We'll help you take care of all your holiday essentials: find out more >
This tour is now SOLD OUT, but we do have more fantastic Antarctica tours available:
Experience awe-inspiring landscapes and nature at its most sublime on this once-in-a-lifetime expedition sailing to the Chilean Fjords and Antarctica.
- The services of a Just You Tour Manager
- Return flights from Heathrow with Avianca
- Use of an airport lounge in the UK
- 2 nights in 4-star hotels and 2 nights in flight
- 16 nights full-board on MS Midnatsol
- 50 meals: 18 breakfasts, 16 lunches, 16 dinners
- Welcome drink in Santiago and farewell get-together on board the ship
- Overseas transfers and other transportation
- A representative to greet you at all UK airports
- Sail through the narrow Canal Gabriel
- Make a landing on Cape Horn (weather and sea conditions permitting)
- Cross the Antarctic Convergence
- View Antarctic penguins and huge icebergs from the deck of the ship, and look out for whales too
- Board smaller Polarcirkel boats and get closer to your surroundings
- Visit Stanley, capital of the Falkland Islands
- Explore Carcass Island, a nature-lover’s paradise
- Complete the loop of the legendary Magellan Strait
- Bird-watching in the Falkland Islands
- Scenic air tour
- Falklands Islands nature walk
- Port Stanley highlights tour
- Port Stanley history tour
Get to know your travelling companions over a welcome drink this evening.
In one of the fjords, we’ll board a small boat for a closer look at the natural surroundings and wildlife.
If the weather is good the crew will do their best to make a landing on Cape Horn. This area is known for high seas and challenging conditions and if we make it ashore this will be a great achievement.
Maybe even more awe-inspiring will be your meeting with the huge colonies of penguins.

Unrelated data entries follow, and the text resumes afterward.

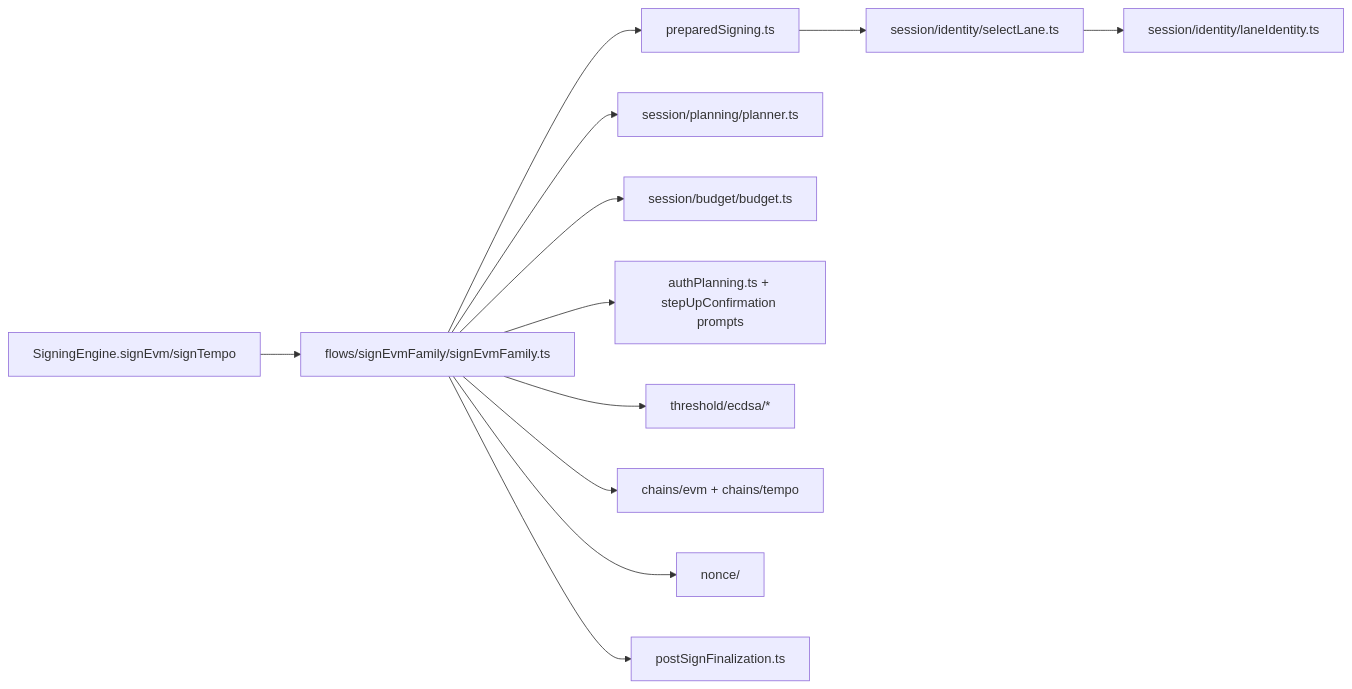
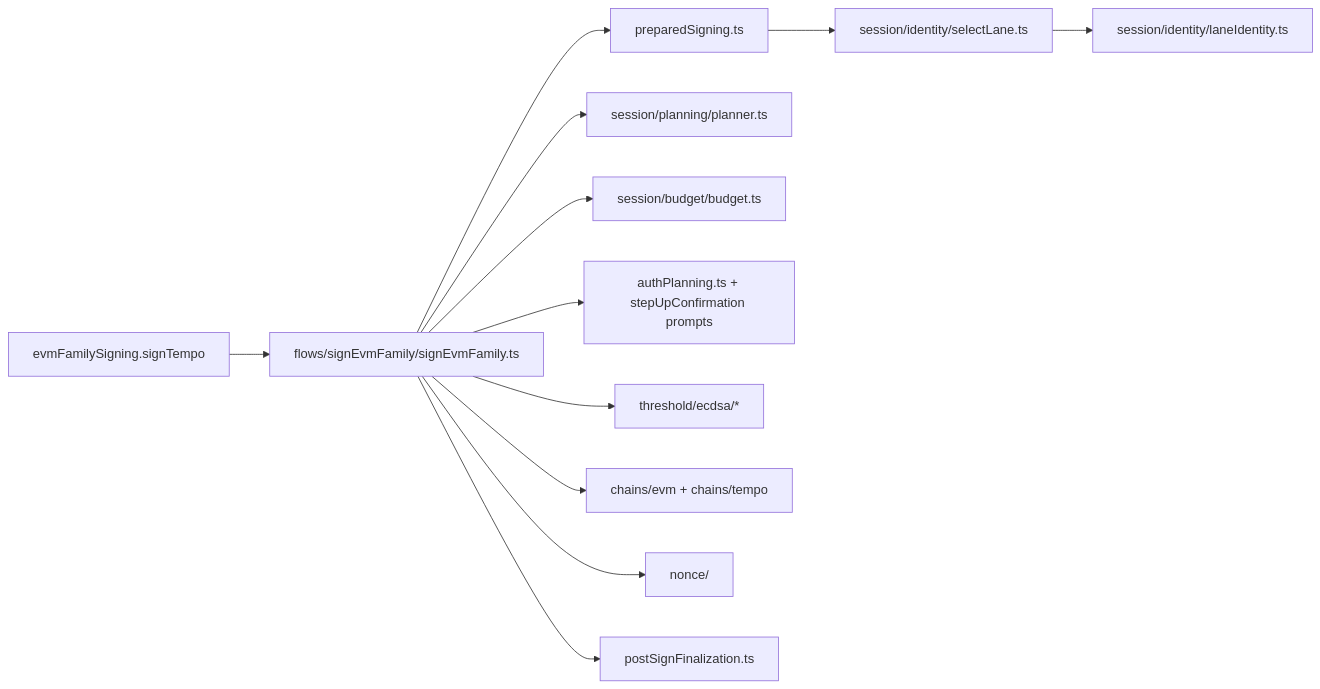
Before and after one commit to seams-tech/seams-sdk: the third of 4 diagrams in client/src/core/signingEngine/README.md, drawn with Mermaid. The commit also changed other lines of this file and 375 other files, not shown here.

````diff
--- a/client/src/core/signingEngine/README.md
+++ b/client/src/core/signingEngine/README.md
@@ -160,14 +159,14 @@
 ```mermaid
 flowchart LR
-  SE["SigningEngine.signEvm/signTempo"] --> OP["flows/signEvmFamily/signEvmFamily.ts"]
+  RT["evmFamilySigning.signTempo"] --> OP["flows/signEvmFamily/signEvmFamily.ts"]
   OP --> PREP["preparedSigning.ts"]
   PREP --> SELECT["session/identity/selectLane.ts"]
   SELECT --> ID["session/identity/laneIdentity.ts"]
   OP --> PLAN["session/planning/planner.ts"]
   OP --> BUDGET["session/budget/budget.ts"]
   OP --> AUTH["authPlanning.ts + stepUpConfirmation prompts"]
   OP --> TH["threshold/ecdsa/*"]
   OP --> CH["chains/evm + chains/tempo"]
   OP --> NONCE["nonce/"]
   OP --> FINAL["postSignFinalization.ts"]
 ```
````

They are not afraid of humans so you can look forward to true close encounters with this most charming of bird species.
You are in one of the most remote areas of the world but you will not be bored for a single second. We’ll see South Shetlands and Cuverville Island, home to a large colony of gentoo penguins. Neko Harbour is beautifully located in the innermost part of Andvord Bay and Paradise Harbour got its descriptive name from the whalers during the last century.
We can also look forward to visiting Half Moon Island, considered a jewel of diversity in the polar landscape. We’ll join the expedition team and explore Antarctica with landings to get a close look at thousands of penguins and seals.
A range of optional excursions will also be available for you to enjoy, or you can join an onboard lecture if you wish.
Full details of the landing options available in Antarctica can be found on our website, but please remember that weather conditions and ice will determine the exact nature of your programme and schedule.
Alternatively join one of the optional shore excursions to explore the wilderness and discover more wildlife.
We will board small boats and go ashore for further exploration, hiking and a closer look at the birdlife.
Please note: This is an expedition where the elements rule, and the weather, wind and ice conditions will determine the schedule. Safety is paramount and the captain will decide the final sailing itinerary during the voyage.
All planned landings are subject to weather and ice conditions.
We want you to get the most from your holiday with us please be advised this tour requires a good degree of physical fitness and is not suitable for anyone with limited mobility.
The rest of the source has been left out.